And the people stood by, watching; but the rulers scoffed at him, saying, “He saved others; let him save himself, if he is the Christ of God, his Chosen One!” The soldiers also mocked him, coming up and offering him vinegar, and saying, “If you are the King of the Jews, save yourself!” There was also an inscription over him, “This is the King of the Jews.”[iii]

This scene is a brutal one.  Our Lord hanging on the cross, scourged and bleeding, naked but for the crown of thorns ripping the flesh on his brow.

And the people stand by watching.  Watching someone they may have thought was a King…may have thought had a power and authority…they may have been waiting to see if He would come down or the masses would come to His rescue.

The rulers scoffed at Him.  His claim of king utterly ridiculous.  There he hung…humiliated…defeated…no king at all.  What kind of rule is to be had hanging from a cross?

The soldiers mocked Him.  They taunted Him to exert force…to put up a fight…any kind of fight…to be a man…to be the ruler He claimed to be.

The onlookers perhaps wished for a military coup…The rulers were looking for any sort of show of authority or presence…any sign at all of leadership and control…and the soldiers wanted to see Him put up a fight…to push against the goads…to prove He was truly a king.

Our Lord Jesus Christ’s reign defies the human logic of Supremacy.  The reign of Our Lord Jesus Christ defies any sort of power or presence according to the logic of the world.

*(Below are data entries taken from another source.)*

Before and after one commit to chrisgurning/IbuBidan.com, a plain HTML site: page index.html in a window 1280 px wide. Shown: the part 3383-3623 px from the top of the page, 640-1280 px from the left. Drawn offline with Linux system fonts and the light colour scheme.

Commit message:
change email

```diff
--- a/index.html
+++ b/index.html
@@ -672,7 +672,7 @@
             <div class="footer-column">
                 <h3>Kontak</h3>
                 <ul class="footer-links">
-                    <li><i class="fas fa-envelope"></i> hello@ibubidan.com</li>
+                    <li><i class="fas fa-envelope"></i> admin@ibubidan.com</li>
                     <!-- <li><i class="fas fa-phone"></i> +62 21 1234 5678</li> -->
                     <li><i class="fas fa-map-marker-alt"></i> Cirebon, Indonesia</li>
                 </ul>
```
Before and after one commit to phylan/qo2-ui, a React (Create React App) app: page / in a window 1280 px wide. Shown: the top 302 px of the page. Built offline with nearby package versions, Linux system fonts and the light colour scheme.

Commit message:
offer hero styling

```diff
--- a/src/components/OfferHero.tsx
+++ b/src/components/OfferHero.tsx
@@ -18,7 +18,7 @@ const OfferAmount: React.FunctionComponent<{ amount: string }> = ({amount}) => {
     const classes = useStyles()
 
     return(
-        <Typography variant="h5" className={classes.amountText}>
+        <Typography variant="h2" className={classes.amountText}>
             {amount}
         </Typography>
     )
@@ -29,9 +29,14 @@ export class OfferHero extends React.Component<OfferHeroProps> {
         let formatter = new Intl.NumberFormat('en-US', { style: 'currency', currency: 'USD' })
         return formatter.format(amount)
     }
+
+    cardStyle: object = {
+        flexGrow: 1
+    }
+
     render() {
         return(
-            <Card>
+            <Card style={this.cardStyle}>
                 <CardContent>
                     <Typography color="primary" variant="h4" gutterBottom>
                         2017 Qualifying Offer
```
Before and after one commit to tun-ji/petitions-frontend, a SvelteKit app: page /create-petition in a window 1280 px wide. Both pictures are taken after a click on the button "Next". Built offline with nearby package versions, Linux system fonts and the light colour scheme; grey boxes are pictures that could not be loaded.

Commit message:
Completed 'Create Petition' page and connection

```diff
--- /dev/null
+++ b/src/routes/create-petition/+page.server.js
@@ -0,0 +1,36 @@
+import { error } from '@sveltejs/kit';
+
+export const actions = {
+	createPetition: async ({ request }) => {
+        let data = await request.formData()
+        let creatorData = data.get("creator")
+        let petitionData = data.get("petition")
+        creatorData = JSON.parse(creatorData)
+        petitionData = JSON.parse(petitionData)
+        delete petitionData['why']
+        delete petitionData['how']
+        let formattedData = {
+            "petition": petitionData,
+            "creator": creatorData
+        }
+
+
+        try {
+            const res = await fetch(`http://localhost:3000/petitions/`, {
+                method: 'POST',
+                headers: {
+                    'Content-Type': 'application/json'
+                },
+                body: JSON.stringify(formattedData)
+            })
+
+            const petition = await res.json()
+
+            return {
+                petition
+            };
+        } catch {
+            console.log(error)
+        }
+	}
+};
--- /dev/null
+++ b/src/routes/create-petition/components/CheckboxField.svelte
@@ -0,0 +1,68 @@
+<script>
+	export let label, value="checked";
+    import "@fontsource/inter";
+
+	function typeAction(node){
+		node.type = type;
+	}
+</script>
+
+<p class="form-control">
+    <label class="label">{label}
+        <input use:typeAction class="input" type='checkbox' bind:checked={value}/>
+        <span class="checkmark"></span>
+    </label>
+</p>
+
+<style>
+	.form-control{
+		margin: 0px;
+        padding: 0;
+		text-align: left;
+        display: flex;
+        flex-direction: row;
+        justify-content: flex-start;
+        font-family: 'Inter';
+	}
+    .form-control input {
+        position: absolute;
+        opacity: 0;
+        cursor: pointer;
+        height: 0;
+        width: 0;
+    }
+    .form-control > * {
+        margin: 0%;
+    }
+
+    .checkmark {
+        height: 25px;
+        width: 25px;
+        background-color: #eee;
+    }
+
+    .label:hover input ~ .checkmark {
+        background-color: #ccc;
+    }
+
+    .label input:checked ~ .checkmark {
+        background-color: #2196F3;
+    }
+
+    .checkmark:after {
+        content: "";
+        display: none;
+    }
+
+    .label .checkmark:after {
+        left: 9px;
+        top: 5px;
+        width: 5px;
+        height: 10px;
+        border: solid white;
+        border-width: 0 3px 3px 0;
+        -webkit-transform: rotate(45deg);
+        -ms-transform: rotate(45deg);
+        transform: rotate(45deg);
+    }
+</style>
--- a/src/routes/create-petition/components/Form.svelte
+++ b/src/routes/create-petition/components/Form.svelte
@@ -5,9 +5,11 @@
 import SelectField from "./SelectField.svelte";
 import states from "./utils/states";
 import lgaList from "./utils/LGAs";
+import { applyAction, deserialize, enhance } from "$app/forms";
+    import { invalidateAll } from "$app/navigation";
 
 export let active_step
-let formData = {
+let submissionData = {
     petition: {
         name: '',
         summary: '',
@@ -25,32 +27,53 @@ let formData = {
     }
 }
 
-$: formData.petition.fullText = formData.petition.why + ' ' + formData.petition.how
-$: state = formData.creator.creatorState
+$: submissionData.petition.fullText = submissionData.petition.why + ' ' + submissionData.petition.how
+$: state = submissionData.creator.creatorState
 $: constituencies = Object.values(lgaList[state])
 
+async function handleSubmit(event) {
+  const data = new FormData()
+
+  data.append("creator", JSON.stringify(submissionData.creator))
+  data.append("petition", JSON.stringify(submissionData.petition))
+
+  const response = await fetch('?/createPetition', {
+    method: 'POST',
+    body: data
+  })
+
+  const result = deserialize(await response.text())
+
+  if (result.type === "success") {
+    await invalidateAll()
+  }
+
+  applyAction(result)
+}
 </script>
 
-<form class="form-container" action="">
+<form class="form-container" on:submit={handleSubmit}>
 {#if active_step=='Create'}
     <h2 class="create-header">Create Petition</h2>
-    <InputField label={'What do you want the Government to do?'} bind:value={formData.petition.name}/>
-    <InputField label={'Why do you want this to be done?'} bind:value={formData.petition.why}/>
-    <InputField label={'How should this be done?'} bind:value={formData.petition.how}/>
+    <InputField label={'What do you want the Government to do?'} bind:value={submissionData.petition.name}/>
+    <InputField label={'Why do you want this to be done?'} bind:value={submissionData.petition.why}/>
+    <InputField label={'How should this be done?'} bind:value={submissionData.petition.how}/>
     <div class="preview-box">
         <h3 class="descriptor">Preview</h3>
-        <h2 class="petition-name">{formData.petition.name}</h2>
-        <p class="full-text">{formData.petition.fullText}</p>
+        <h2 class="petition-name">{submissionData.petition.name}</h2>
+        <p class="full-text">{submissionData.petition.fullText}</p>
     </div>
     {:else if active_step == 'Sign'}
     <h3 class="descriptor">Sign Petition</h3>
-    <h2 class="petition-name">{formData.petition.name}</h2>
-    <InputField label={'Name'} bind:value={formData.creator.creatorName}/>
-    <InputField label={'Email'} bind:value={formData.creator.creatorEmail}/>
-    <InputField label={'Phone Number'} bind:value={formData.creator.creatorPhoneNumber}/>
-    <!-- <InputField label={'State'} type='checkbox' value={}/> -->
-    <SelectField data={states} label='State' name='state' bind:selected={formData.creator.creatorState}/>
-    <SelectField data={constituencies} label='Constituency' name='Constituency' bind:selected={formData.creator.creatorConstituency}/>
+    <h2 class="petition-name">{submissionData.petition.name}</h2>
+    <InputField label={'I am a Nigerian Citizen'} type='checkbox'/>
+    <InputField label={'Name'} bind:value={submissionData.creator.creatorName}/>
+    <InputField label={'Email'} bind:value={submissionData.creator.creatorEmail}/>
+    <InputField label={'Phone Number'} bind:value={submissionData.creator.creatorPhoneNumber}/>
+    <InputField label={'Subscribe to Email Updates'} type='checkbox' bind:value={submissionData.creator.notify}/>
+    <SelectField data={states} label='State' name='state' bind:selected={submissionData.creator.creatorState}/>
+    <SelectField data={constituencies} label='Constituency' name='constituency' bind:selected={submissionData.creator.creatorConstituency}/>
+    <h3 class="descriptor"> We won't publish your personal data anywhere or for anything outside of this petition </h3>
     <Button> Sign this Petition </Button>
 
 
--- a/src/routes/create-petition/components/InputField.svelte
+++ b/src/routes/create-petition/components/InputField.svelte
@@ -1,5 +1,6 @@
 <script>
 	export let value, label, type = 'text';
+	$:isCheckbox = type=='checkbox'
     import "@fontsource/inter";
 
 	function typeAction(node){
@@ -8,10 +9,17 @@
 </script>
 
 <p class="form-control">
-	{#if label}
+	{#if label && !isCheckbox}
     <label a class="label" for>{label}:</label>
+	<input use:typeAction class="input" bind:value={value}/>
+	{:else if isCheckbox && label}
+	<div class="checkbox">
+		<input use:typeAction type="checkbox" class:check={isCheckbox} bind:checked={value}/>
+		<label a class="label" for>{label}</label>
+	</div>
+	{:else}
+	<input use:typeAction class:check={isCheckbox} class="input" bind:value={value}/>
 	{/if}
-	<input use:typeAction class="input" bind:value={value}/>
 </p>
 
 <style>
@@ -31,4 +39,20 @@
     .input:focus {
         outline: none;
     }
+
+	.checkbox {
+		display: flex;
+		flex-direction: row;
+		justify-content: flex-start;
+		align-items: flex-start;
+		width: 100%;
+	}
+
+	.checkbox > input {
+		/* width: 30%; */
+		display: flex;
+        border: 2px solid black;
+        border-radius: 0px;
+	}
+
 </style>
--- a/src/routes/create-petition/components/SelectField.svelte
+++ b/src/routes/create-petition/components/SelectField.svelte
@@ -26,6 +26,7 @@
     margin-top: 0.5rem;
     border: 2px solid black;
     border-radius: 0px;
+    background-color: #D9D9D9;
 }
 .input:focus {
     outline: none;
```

The logic of the reign of Our Lord Jesus Christ is born in a manger in humility…the logic of Our Lord Jesus Christ is the logic that casts out demons…that dines with the outcast and the sinner…

The logic of the reign of Our Lord Jesus Christ is the logic that bows down to wash the feet of others…that serves the poor and the needy…it is the logic of the cross on which He gives His life for the life of the world.

The great and terrible irony in today’s Gospel is that the people wanted a great leader…a king.  The rulers wanted to see someone rule…and the soldiers wanted to see a great showing of power…and hanging from the cross was all of those things.

Hanging on the cross that day was Love itself…the base and foundation for a true and lasting rule…for the King of Kings and the greatest power in the universe was in their midst…the power that overcomes death itself.

Hanging on the cross that day was the King of Kings and Lord of Lords and they could not see Him for their blindness and hatred.

So, on this day, the question is raised…whom do we serve?  Ourselves?  Human logic and reason?  Or do we serve Love….

Do we submit ourselves to Jesus Christ and His Church…or do we submit to no one?

On this Feast of Christ the King, let us submit ourselves anew to Jesus Christ…to His Holy Church…and let us show to the world what the Kingdom of God is about….

Let us act in humility and love…let us wash the feet of others…let us serve the poor and needy…let us submit ourselves to Christ the King and employ the logic that sees the cross as the outpouring of love that is the foundation of the world and not as something to be mocked and scoffed.


[i] Borrowed freely from http://www.vatican.va/holy_father/pius_xi/encyclicals/documents/hf_p-xi_enc_11121925_quas-primas_en.html accessed 10/20/2010

[iii] Saint Luke 23.35-38 RSV